PROBLEM REQUIREMENTS
Pull every line from the records that has the word "links" in it.

SUPPLIED DATA
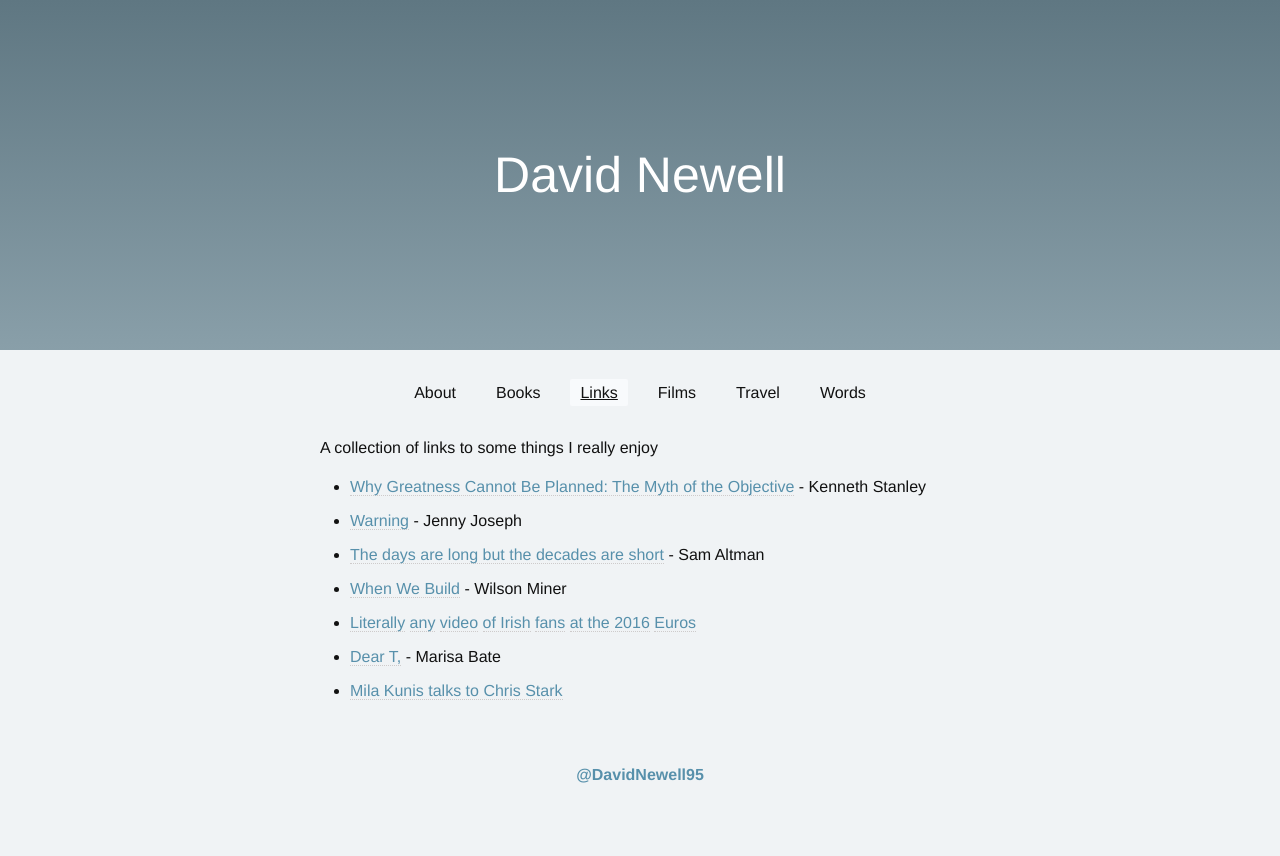
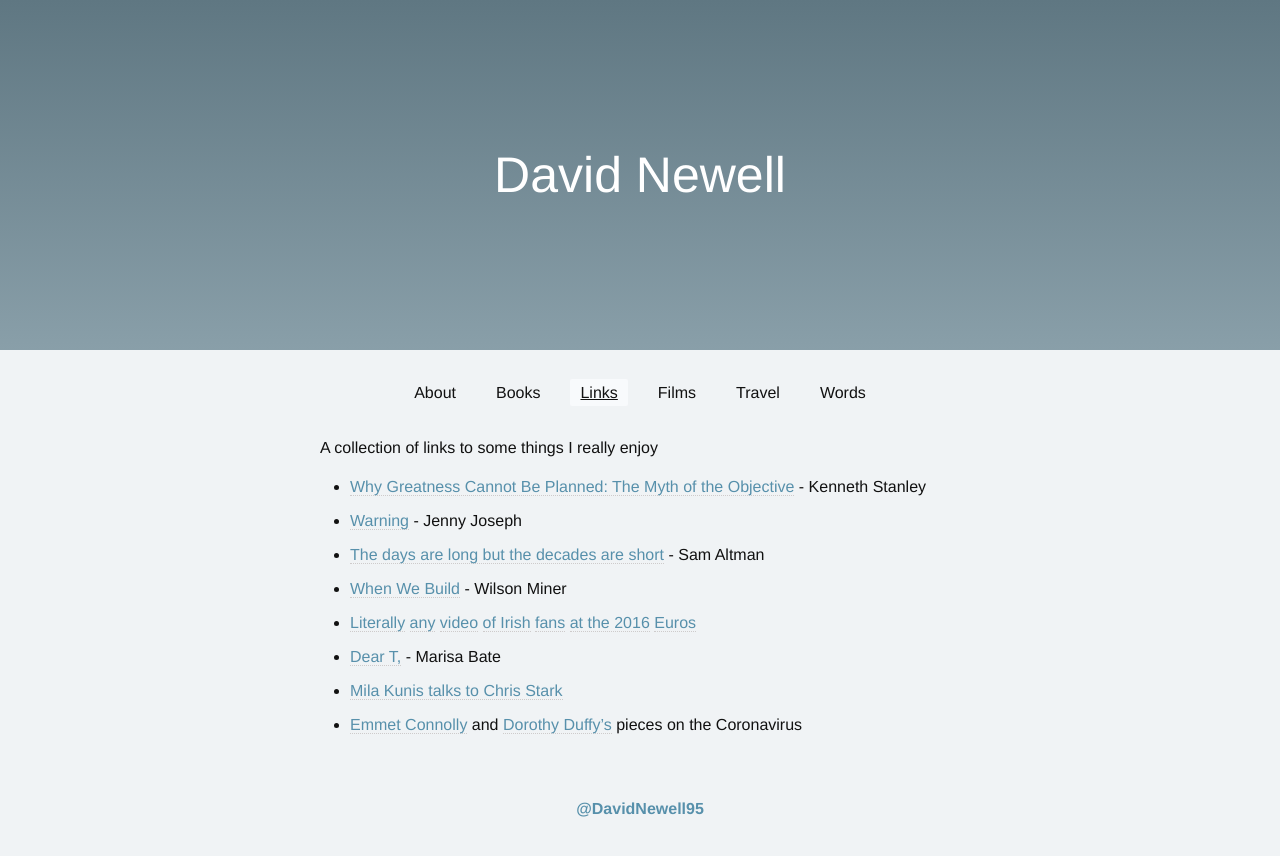
Before and after one commit to daibhin/daibhin.github.io, a Jekyll site: the page built from links.md, in a window 1280 px wide. Shown: the top 856 px of the page. Built offline with Jekyll 4.4.1, drawn with Linux system fonts in a browser that asks for light colours.

Commit message:
Covid pieces

```diff
--- a/links.md
+++ b/links.md
@@ -6,10 +6,11 @@ permalink: /links/
 
 A collection of links to some things I really enjoy
 
-* [Why Greatness Cannot Be Planned: The Myth of the Objective](https://www.youtube.com/watch?v=dXQPL9GooyI) - Kenneth Stanley
-* [Warning](https://www.scottishpoetrylibrary.org.uk/poem/warning/) - Jenny Joseph
-* [The days are long but the decades are short](https://blog.samaltman.com/the-days-are-long-but-the-decades-are-short) - Sam Altman
-* [When We Build](https://vimeo.com/34017777) - Wilson Miner
-* [Literally](https://www.youtube.com/watch?v=Ipg4oxNw2b4) [any](https://www.youtube.com/watch?v=H4RexZiyeOM) [video](https://www.youtube.com/watch?v=7wb8yv1Atl0) [of Irish](https://www.youtube.com/watch?v=xxoh7tNUPqE) [fans](https://www.youtube.com/watch?v=XmiKKVMrwJ8) [at the 2016](https://www.youtube.com/watch?v=Wd69I_0zg9U) [Euros](https://www.youtube.com/watch?v=O_hTjzsp3qs)
-* [Dear T,](https://medium.com/@marisabate/dear-t-d5d22b43114e) - Marisa Bate
-* [Mila Kunis talks to Chris Stark](https://www.youtube.com/watch?v=z4Ezruu1oeQ)
+- [Why Greatness Cannot Be Planned: The Myth of the Objective](https://www.youtube.com/watch?v=dXQPL9GooyI) - Kenneth Stanley
+- [Warning](https://www.scottishpoetrylibrary.org.uk/poem/warning/) - Jenny Joseph
+- [The days are long but the decades are short](https://blog.samaltman.com/the-days-are-long-but-the-decades-are-short) - Sam Altman
+- [When We Build](https://vimeo.com/34017777) - Wilson Miner
+- [Literally](https://www.youtube.com/watch?v=Ipg4oxNw2b4) [any](https://www.youtube.com/watch?v=H4RexZiyeOM) [video](https://www.youtube.com/watch?v=7wb8yv1Atl0) [of Irish](https://www.youtube.com/watch?v=xxoh7tNUPqE) [fans](https://www.youtube.com/watch?v=XmiKKVMrwJ8) [at the 2016](https://www.youtube.com/watch?v=Wd69I_0zg9U) [Euros](https://www.youtube.com/watch?v=O_hTjzsp3qs)
+- [Dear T,](https://medium.com/@marisabate/dear-t-d5d22b43114e) - Marisa Bate
+- [Mila Kunis talks to Chris Stark](https://www.youtube.com/watch?v=z4Ezruu1oeQ)
+- [Emmet Connolly](http://thoughtwax.com/2020/03/this-too-shall-pass/) and [Dorothy Duffy's](https://www.irishtimes.com/news/social-affairs/my-sister-is-not-a-statistic-coronavirus-victim-from-mayo-remembered-in-a-poem-1.4228879) pieces on the Coronavirus
```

FINISHED TASK
Before and after one commit to daibhin/daibhin.github.io, a Jekyll site: the page built from links.md, in a window 1280 px wide. Shown: the top 856 px of the page. Built offline with Jekyll 4.4.1, drawn with Linux system fonts in a browser that asks for light colours.
--- a/links.md
+++ b/links.md
@@ -6,10 +6,11 @@ permalink: /links/
 A collection of links to some things I really enjoy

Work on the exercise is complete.